Across the entries below, tally every line that holds the word "learning". Give only the tally.
───── SOURCE DATA
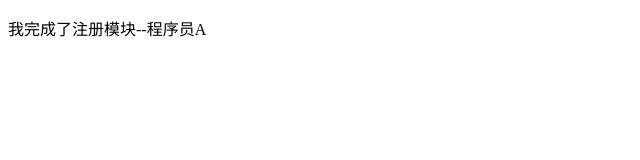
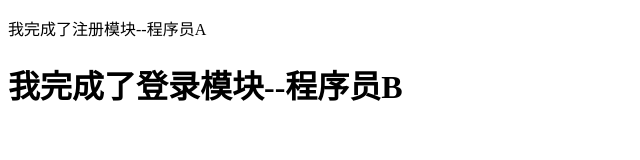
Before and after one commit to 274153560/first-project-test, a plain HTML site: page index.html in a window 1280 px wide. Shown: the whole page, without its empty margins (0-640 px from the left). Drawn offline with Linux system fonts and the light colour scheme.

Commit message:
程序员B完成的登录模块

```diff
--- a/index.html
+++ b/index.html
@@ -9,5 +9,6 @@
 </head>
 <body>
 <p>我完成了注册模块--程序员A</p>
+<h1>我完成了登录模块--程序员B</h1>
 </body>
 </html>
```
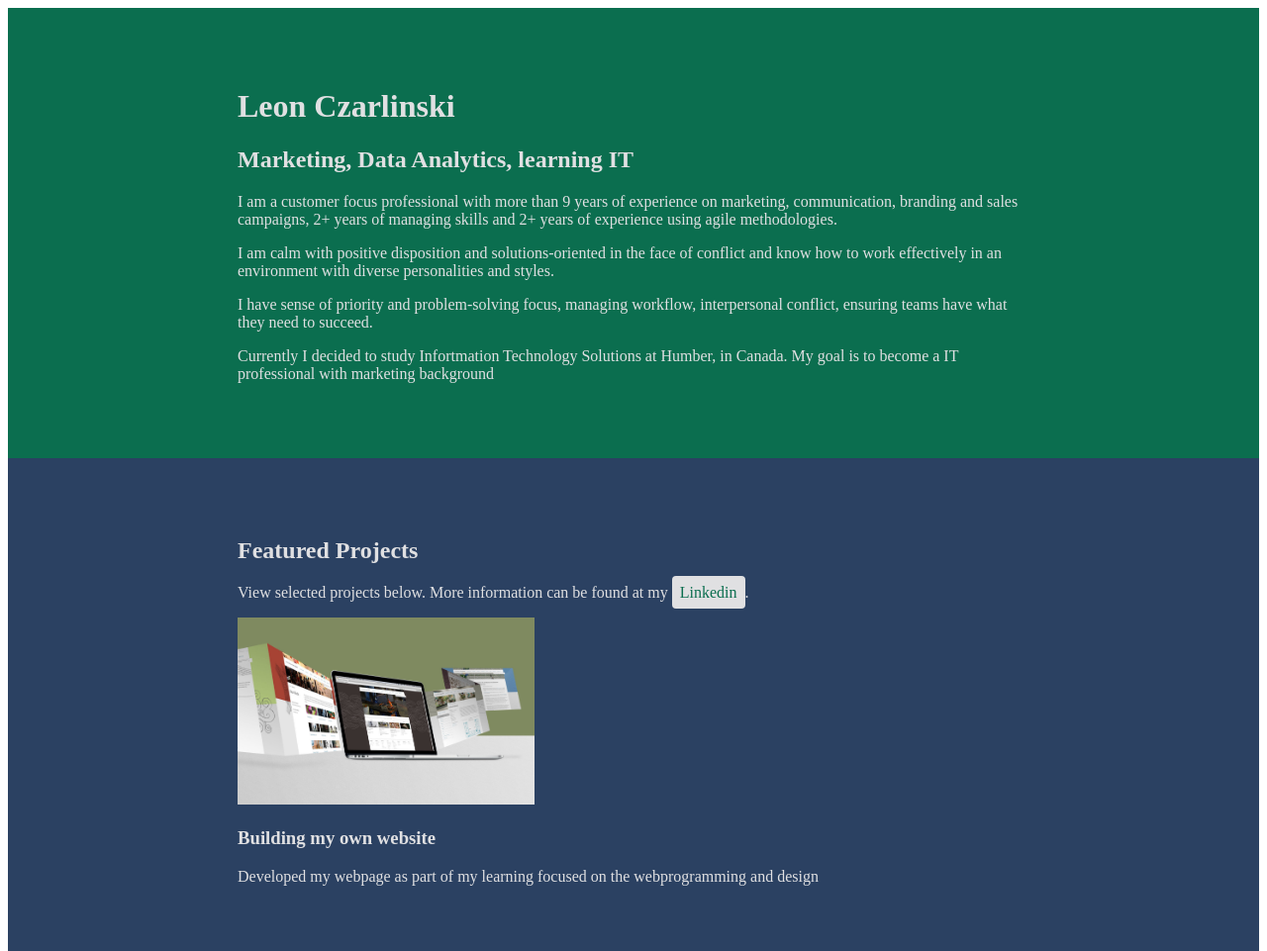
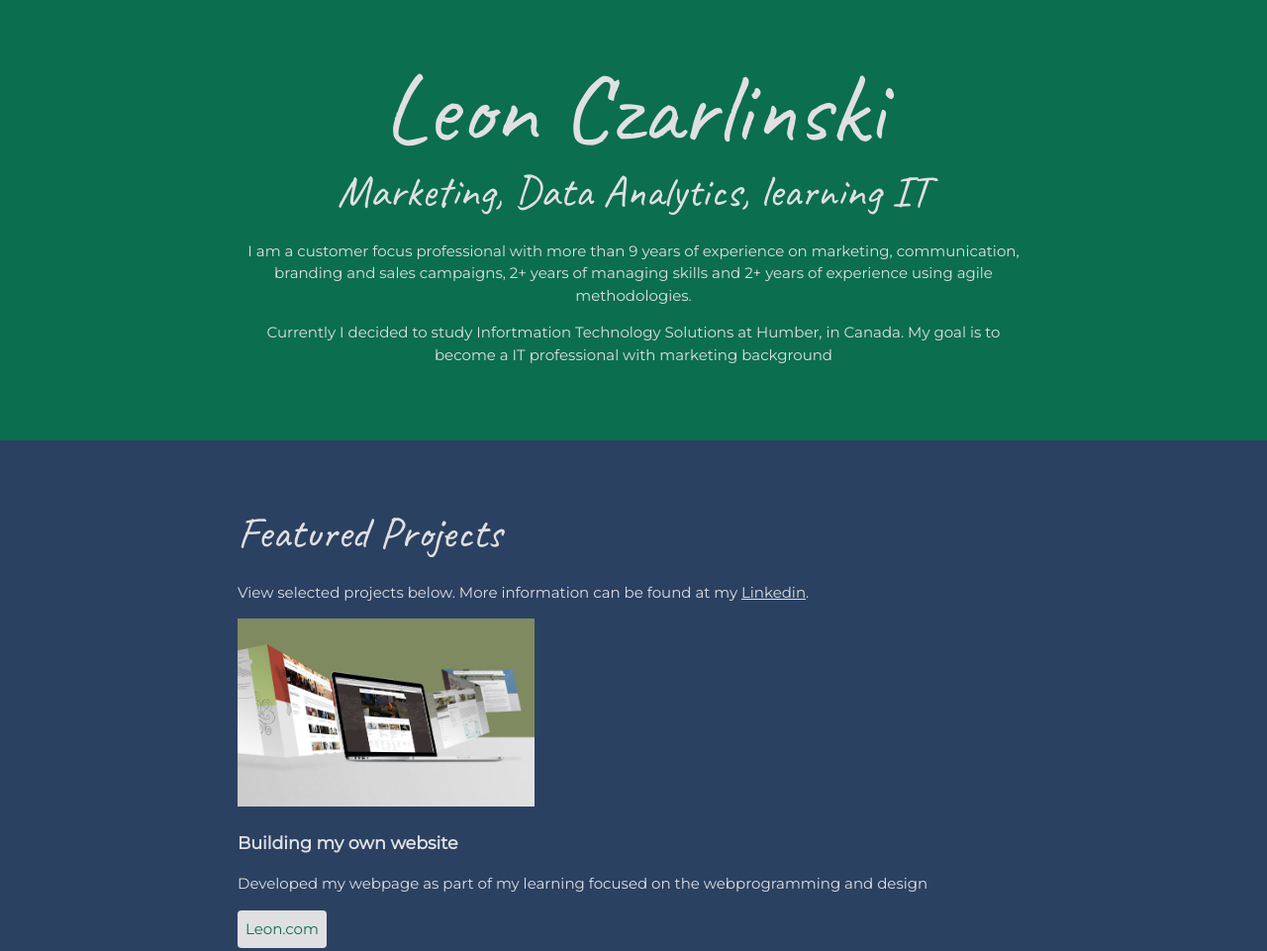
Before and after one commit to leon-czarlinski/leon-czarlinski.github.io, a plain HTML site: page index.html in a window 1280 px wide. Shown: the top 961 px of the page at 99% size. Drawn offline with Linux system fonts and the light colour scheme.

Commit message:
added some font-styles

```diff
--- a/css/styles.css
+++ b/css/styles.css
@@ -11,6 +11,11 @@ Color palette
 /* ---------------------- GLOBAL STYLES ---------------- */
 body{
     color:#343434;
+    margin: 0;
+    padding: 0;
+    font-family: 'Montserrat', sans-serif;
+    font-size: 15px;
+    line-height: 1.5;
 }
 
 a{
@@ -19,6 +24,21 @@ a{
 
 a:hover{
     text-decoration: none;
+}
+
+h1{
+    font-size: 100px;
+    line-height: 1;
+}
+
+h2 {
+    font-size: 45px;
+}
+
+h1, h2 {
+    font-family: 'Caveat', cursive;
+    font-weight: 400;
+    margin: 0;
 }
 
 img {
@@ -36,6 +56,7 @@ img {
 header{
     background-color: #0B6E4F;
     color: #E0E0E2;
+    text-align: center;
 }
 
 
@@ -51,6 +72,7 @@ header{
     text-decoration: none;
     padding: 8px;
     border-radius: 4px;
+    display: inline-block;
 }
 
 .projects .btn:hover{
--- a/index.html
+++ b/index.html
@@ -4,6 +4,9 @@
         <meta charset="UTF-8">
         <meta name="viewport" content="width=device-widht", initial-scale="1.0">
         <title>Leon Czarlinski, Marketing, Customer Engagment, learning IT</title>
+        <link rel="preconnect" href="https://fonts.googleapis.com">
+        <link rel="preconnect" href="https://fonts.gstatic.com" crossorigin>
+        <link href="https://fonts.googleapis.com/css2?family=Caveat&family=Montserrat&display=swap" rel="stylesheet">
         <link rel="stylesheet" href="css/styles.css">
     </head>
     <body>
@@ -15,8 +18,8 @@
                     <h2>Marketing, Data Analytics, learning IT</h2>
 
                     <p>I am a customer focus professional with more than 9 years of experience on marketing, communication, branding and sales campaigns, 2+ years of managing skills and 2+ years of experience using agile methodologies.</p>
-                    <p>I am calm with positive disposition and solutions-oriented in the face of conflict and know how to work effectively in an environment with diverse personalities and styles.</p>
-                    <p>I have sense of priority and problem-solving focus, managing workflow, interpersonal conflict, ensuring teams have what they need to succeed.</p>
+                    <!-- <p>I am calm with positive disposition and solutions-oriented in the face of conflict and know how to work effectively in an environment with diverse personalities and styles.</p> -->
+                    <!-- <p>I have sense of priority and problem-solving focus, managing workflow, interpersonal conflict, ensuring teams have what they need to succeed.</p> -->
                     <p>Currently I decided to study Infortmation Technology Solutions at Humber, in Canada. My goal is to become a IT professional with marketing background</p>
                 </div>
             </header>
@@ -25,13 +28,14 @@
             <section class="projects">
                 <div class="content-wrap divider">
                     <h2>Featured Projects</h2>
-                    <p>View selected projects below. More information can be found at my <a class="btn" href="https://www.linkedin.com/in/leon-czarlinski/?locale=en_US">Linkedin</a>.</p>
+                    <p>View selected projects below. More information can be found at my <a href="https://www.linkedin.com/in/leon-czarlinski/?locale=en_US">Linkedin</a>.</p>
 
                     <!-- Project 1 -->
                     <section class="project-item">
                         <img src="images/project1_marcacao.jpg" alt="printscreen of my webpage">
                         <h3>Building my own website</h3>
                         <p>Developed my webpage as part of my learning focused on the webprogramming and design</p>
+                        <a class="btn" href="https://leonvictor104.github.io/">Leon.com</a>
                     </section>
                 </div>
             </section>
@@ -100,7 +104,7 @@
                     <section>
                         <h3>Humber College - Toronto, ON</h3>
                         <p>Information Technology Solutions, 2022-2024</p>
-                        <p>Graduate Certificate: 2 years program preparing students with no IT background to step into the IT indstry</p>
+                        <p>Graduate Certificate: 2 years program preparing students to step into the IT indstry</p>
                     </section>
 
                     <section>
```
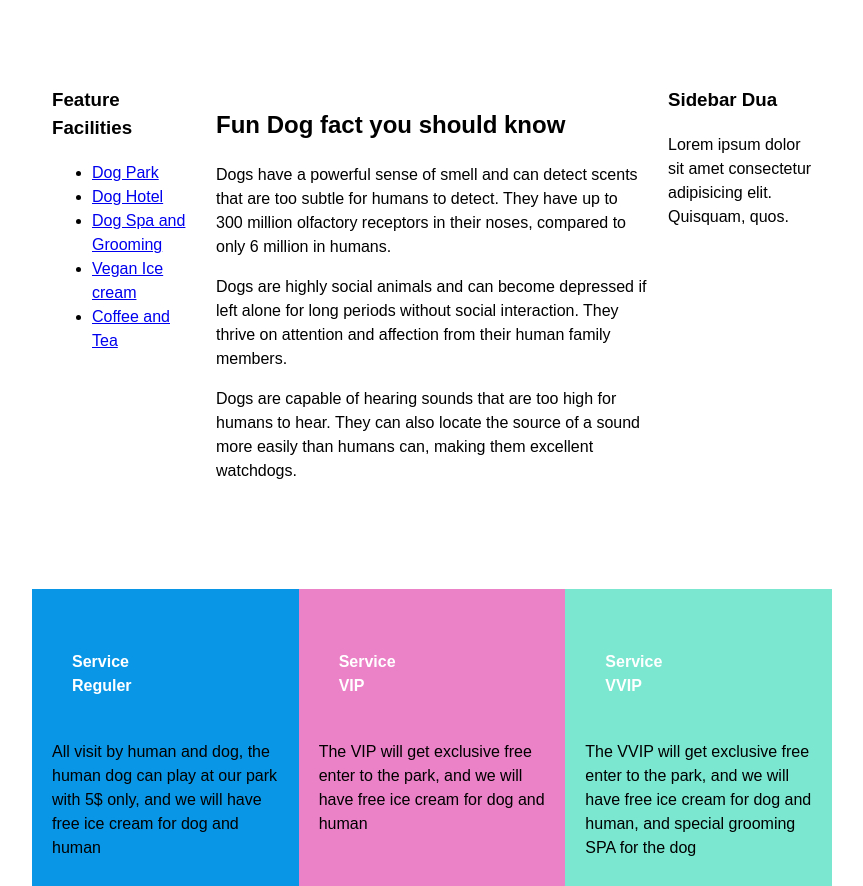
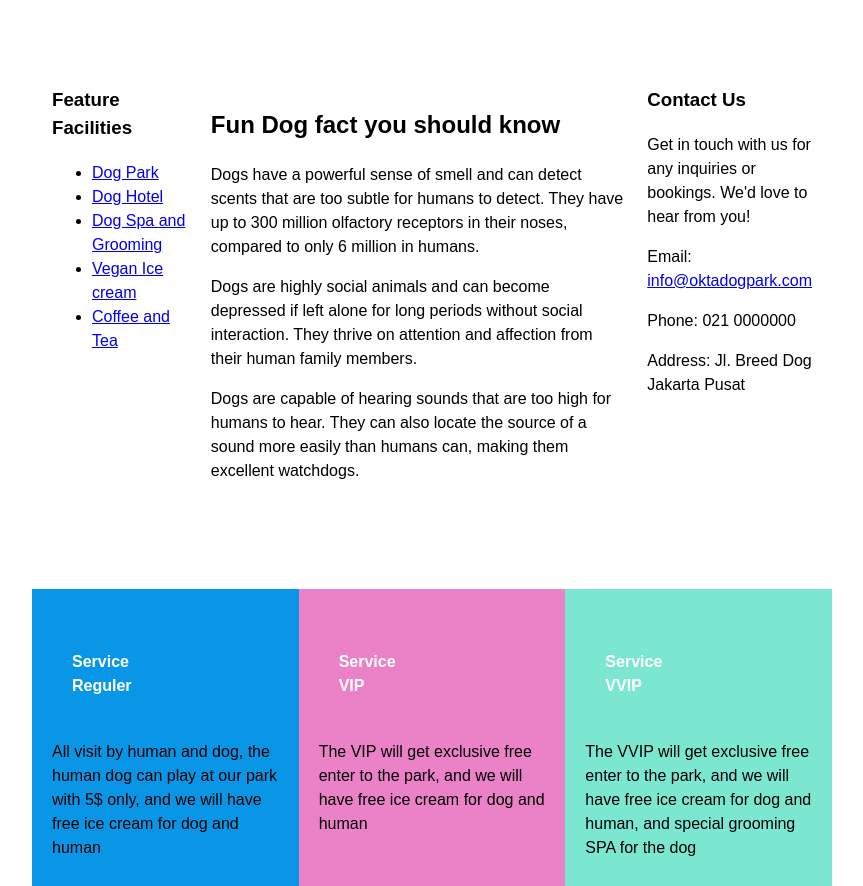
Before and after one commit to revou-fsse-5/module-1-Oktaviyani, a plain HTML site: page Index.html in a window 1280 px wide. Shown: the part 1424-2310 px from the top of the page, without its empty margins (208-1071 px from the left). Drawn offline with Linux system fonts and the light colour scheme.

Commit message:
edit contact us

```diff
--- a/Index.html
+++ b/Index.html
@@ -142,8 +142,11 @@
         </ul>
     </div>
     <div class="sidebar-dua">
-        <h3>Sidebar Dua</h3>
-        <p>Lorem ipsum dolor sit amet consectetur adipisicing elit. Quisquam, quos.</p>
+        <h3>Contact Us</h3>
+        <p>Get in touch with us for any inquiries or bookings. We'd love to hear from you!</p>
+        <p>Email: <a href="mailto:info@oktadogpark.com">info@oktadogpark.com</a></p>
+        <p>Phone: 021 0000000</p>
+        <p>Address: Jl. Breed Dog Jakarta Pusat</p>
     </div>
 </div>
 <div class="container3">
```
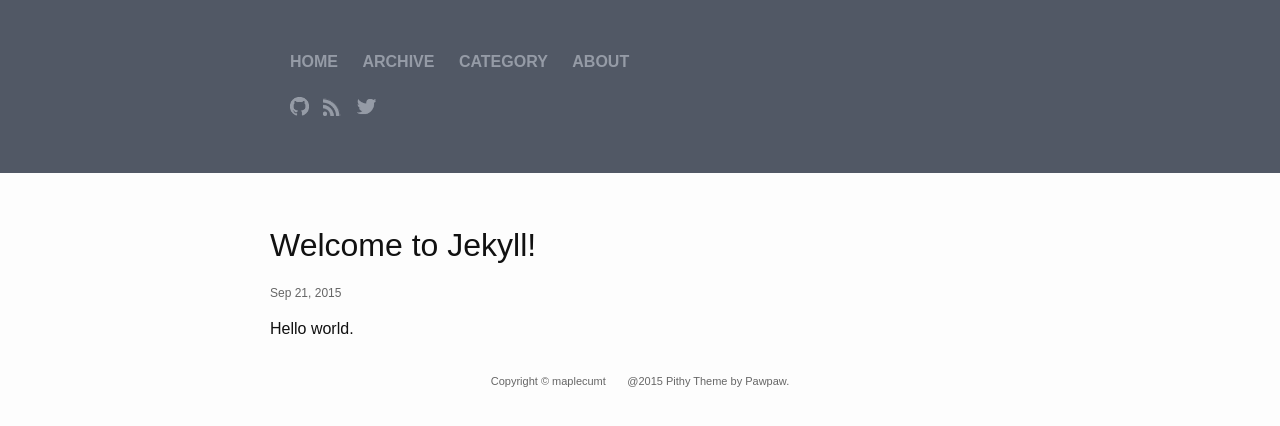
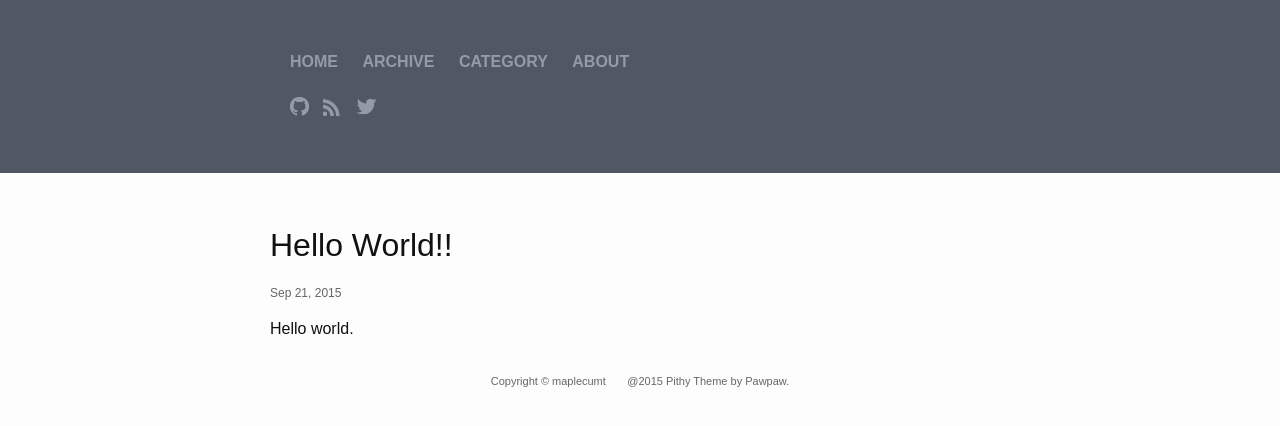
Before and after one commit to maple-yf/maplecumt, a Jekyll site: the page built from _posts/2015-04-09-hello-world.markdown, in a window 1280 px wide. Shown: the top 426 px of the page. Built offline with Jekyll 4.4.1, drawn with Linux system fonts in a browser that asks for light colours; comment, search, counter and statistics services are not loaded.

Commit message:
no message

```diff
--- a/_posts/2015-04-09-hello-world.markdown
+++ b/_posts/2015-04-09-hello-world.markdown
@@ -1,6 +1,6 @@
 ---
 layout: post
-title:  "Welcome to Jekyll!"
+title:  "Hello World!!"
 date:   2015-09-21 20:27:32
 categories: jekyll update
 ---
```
──────────
**SOLUTION:** 3